DOUBLE HUNG WINDOWS
Double Hung windows offer particular control over your ventilation.
That’s because you can choose to invite air into your home through the top of the window, the bottom, or both by moving each of the two window sashes as desired.
Like sliding and awning windows, double hung windows are ideal for restricted opening spaces. They can also be combined with insect or security screens for increased security without affecting airflow. (However, it’s worth noting that this makes them difficult to clean, some types of screens cannot be removed.)
BI FOLD WINDOWS
If you want maximum ventilation, you can’t look past bi fold windows.
These windows fold all the way back to provide a large opening area that’s almost the size of the window frame itself.
Unlike the other window options, there are limited screening options for bi-fold windows. Because they protrude to the width of each panel on the outside, bi-fold windows can only be installed in areas with room for large opening spaces.
Casement windows are another style of window designed for maximising ventilation in your home.
Thanks to their wide opening arc and how they open, casement windows allow you to control and divert breezes from different directions into your home. It’s these two features that account for why they’re one of two window types recommended by the Australian government for maximising air movement in your home.
Casement windows are known to be difficult to screen, but Bradnam’s Windows and Doors has released a screenable casement window offering a modern look that provides security and protection from the outside world.
The other window type recommended by the government for encouraging airflow in your home is louvre windows.

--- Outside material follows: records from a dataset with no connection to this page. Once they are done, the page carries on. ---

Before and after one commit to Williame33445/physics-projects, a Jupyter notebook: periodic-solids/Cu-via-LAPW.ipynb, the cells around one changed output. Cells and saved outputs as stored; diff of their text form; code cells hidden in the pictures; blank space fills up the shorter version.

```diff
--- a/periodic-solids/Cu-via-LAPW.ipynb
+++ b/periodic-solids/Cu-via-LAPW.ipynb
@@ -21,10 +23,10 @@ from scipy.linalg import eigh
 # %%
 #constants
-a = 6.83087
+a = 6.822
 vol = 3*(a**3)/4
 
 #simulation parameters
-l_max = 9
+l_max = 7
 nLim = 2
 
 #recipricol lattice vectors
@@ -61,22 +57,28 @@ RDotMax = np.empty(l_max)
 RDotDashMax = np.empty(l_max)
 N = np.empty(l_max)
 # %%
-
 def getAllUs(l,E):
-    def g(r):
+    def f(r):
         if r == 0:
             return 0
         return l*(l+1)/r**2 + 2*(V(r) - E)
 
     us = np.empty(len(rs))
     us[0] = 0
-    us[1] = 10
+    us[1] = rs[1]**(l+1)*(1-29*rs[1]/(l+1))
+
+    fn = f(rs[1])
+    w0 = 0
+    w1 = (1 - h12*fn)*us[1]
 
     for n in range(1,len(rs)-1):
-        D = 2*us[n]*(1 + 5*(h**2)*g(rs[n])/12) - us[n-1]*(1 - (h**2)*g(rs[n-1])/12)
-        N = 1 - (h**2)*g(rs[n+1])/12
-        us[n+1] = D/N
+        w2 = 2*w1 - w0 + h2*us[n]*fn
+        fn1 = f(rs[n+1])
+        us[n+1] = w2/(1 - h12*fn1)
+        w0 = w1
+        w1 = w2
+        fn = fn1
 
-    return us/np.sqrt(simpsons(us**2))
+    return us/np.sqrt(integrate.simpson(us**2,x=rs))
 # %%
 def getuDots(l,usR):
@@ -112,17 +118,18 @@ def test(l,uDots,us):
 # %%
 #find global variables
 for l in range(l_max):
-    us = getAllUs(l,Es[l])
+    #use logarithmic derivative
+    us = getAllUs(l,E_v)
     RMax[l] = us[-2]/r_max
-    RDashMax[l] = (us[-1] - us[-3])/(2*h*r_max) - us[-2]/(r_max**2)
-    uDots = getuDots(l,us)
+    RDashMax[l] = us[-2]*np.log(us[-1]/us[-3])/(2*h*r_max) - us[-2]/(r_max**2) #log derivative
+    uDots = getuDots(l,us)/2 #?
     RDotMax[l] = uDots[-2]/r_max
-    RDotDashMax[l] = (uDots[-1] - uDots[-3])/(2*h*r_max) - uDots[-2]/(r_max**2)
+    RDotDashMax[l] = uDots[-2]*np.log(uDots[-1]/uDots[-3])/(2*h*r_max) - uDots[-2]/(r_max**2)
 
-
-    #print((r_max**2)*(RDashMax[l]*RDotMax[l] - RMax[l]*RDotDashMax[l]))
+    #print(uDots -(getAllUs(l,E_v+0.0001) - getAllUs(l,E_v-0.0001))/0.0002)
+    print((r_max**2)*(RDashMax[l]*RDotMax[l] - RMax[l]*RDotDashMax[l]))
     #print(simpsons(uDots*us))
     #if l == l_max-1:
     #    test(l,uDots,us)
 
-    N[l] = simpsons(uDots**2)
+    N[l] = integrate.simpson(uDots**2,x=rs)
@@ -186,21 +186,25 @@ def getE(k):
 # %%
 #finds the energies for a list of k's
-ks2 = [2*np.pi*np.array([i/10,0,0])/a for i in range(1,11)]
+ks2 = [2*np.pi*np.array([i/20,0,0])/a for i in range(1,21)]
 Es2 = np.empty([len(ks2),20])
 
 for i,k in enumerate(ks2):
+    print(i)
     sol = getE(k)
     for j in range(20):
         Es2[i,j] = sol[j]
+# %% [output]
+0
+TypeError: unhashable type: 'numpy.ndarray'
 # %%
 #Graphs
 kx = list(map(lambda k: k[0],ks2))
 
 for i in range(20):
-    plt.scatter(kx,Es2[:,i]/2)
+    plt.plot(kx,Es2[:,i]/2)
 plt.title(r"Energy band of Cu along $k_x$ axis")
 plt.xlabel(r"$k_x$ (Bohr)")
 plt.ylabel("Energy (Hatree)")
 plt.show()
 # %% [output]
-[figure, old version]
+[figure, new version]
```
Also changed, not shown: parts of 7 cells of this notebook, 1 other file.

With the ability to open out to be as much as 95%, louvre windows are ideal for encouraging ventilation in your home. Their variable opening angles also allow you to control and direct this ventilation as desired and required. Importantly, while second storey louvre windows have restricted openings for safety (much like most other types of windows), they still invite plenty of ventilation into your home.
Due to their fixed nature, fixed windows do not contribute to natural ventilation in your home.
While they’re ideal for light, views, and architectural accents, they’re not useful for ventilating your home.
MAKE INFORMED CHOICES
Choosing windows is a task that should be done in consultation with your architect or builder, or with one of our consultants.
Now that you know about different windows and their ventilation potential, you’ll be able to make better informed choices.